Night of the Long Knives
During the early 1930s Ernst Röhm, leader of the "Brownshirts" (Sturmabteilung, or SA) with its 2.9 million plus members, was a much larger and more powerful part of the Nazi Party than Heinrich Himmler's SS ("blackshirts"). That suddenly changed in June 1934 as a result of a power struggle between the SA, which had a more radical vision than Hitler would tolerate, and a coalition of Himmler, Hermann Göring, the army and big business. The army feared the SA would absorb it into its ranks; which is what Röhm wanted to do. Himmler and Reinhard Heydrich prepared the list of Röhm's SA associates who were executed or imprisoned in this purge which became known as the Night of the Long Knives. Hitler had Röhm killed as well, for fear that he would be a rival in the near future. Himmler and his SS gained enormously from the killings; the SS was now its own branch and Himmler reported only to Hitler.

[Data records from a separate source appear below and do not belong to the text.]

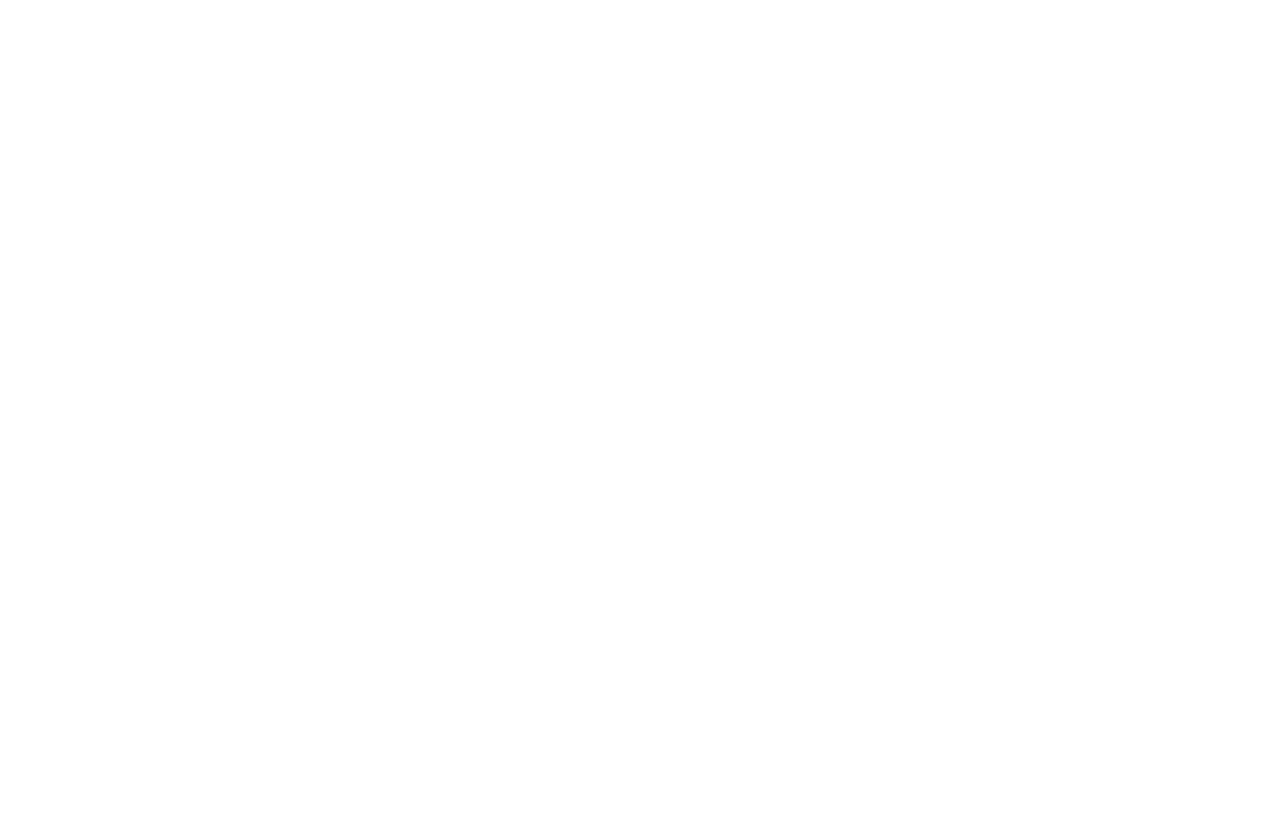
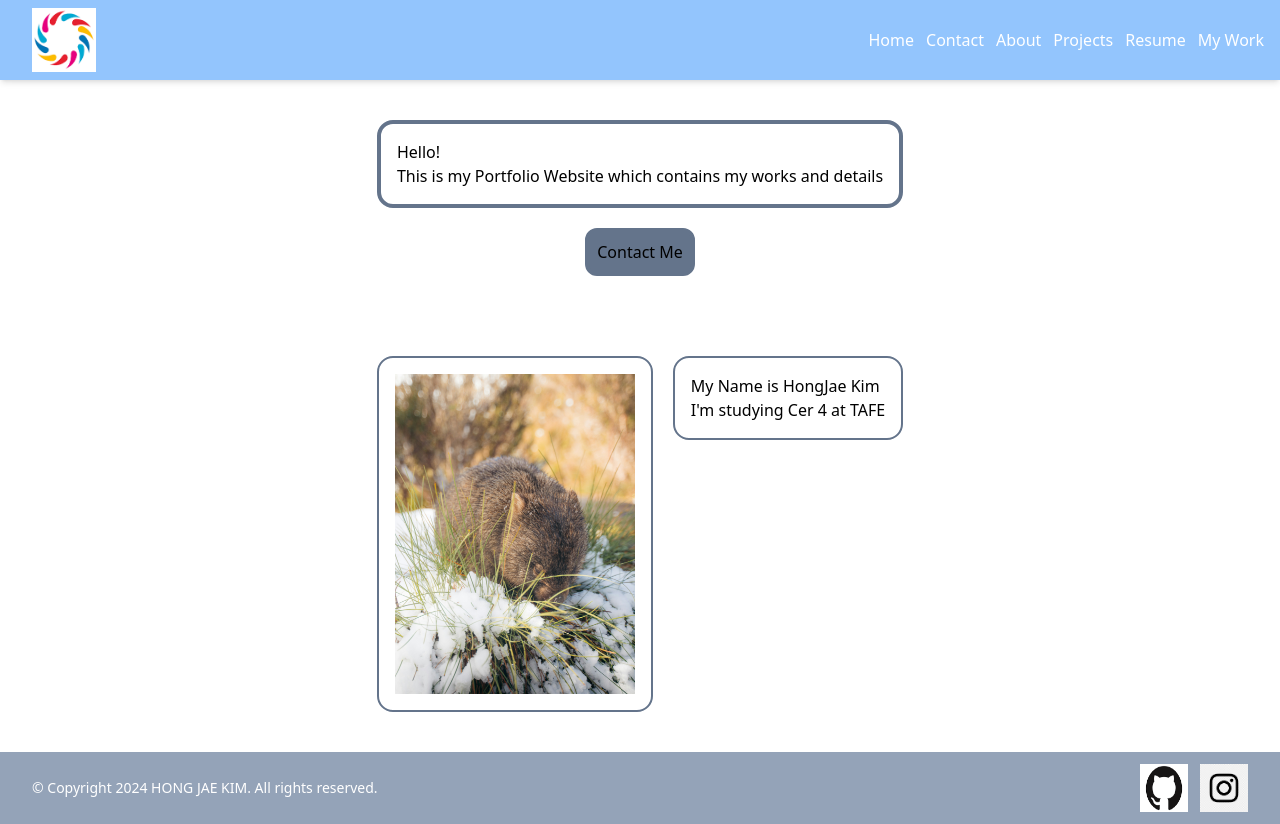
Before and after one commit to KoreAustralian/C4Prog-WT-PROJ, a website: page index.html in a window 1280 px wide. Before the commit the page ends 800 px from the top, so only its background shows below. Drawn offline with Linux system fonts and the light colour scheme.

Commit message:
feat(index.html): implement header, main, footer and navigation

```diff
--- a/index.html
+++ b/index.html
@@ -1,10 +1,62 @@
-<!DOCTYPE html>
+<!doctype html>
 <html lang="en">
 <head>
     <meta charset="UTF-8">
-    <title>Title</title>
+    <meta name="viewport"
+          content="width=device-width, user-scalable=no, initial-scale=1.0, maximum-scale=1.0, minimum-scale=1.0">
+    <meta http-equiv="X-UA-Compatible" content="ie=edge">
+    <title>HongJaeKim | portfolio</title>
+    <link rel="stylesheet" href="./assets/css/site.css">
 </head>
 <body>
+    <header class="flex flex-row items-center justify-between px-4 sticky top-0 z-50 bg-blue-300 shadow-md">
+        <div class="flex items-center justify-center px-4 py-2">
+            <div class>
+                <img src="./assets/img/logo.png" alt="Logo" class="w-16 h-16">
+            </div>
+        </div>
+        <nav>
+            <ul class="flex gap-3 justify-center bg-blue-300 py-2">
+                <li><a href="index.html" class="text-white hover:text-blue-200">Home</a></li>
+                <li><a href="contact.html" class="text-white hover:text-blue-200">Contact</a></li>
+                <li><a href="about.html" class="text-white hover:text-blue-200">About</a></li>
+                <li><a href="projects.html" class="text-white hover:text-blue-200">Projects</a></li>
+                <li><a href="resume.html" class="text-white hover:text-blue-200">Resume</a></li>
+                <li><a href="mywork.html" class="text-white hover:text-blue-200">My Work</a></li>
+            </ul>
+        </nav>
+    </header>
+    <main>
+        <section class="flex flex-col gap-5 items-center justify-center py-10">
+            <div class="border-4 border-slate-500 px-4 py-4 rounded-2xl">
+                <h1>Hello!</h1>
+                <p>This is my Portfolio Website which contains my works and details</p>
+            </div>
+            <div class="border-4 border-slate-500 bg-slate-500 px-2 py-2 rounded-xl">
+                <a href="contact.html">Contact Me</a>
+            </div>
+        </section>
 
+        <div class="flex flex-row items-start gap-5 justify-center py-10">
+            <section class="border-2 border-slate-500 px-4 py-4 rounded-2xl">
+                <img src="./assets/img/heroImage.jpg" alt="hero_image" class="h-80 w-60"/>
+            </section>
+            <section class="border-2 border-slate-500 px-4 py-4 rounded-2xl">
+                <h1>My Name is HongJae Kim</h1>
+                <p>I'm studying Cer 4 at TAFE</p>
+            </section>
+        </div>
+    </main>
+    <footer class="flex justify-between items-center bg-slate-400 text-white px-8 py-3">
+        <section class="flex flex-row md:flex-col items-center gap-4">
+            <p class="text-sm text-center md:text-left">© Copyright 2024 HONG JAE KIM. All rights reserved.</p>
+        </section>
+        <section>
+            <ul class="flex flex-row gap-3 text-center">
+                <li><a href="https://github.com/KoreAustralian"><img src="./assets/img/gitHub.png" alt="github" class="w-12 h-12"/></a></li>
+                <li><a href="https://www.instagram.com/"><img src="./assets/img/instagram.png" alt="instagram" class="w-12 h-12"/></a></li>
+            </ul>
+        </section>
+    </footer>
 </body>
 </html>
--- /dev/null
+++ b/package.json
@@ -0,0 +1,5 @@
+{
+  "devDependencies": {
+    "tailwindcss": "^3.4.15"
+  }
+}
--- /dev/null
+++ b/src/input.css
@@ -0,0 +1,3 @@
+@tailwind base;
+@tailwind components;
+@tailwind utilities;
--- /dev/null
+++ b/tailwind.config.js
@@ -0,0 +1,8 @@
+/** @type {import('tailwindcss').Config} */
+module.exports = {
+  content: ['./*.html'],
+  theme: {
+    extend: {},
+  },
+  plugins: [],
+}
```
Also changed, not shown: assets/css/site.css (added), assets/img/gitHub.png (added), assets/img/heroImage.jpg (added), assets/img/instagram.png (added), assets/img/logo.png (added), img.png (deleted), img_1.png (deleted), img_2.png (deleted), img_3.png (deleted), img_4.png (deleted), img_5.png (deleted), 1 other file.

Those eliminated in the purge had a more socialistic view on the economy and some were homosexuals. The term is now often used to describe any ruthless purging of enemies, with or without bloodshed, as in the peremptory sacking of seven cabinet ministers by British Prime Minister Harold Macmillan in July 1962.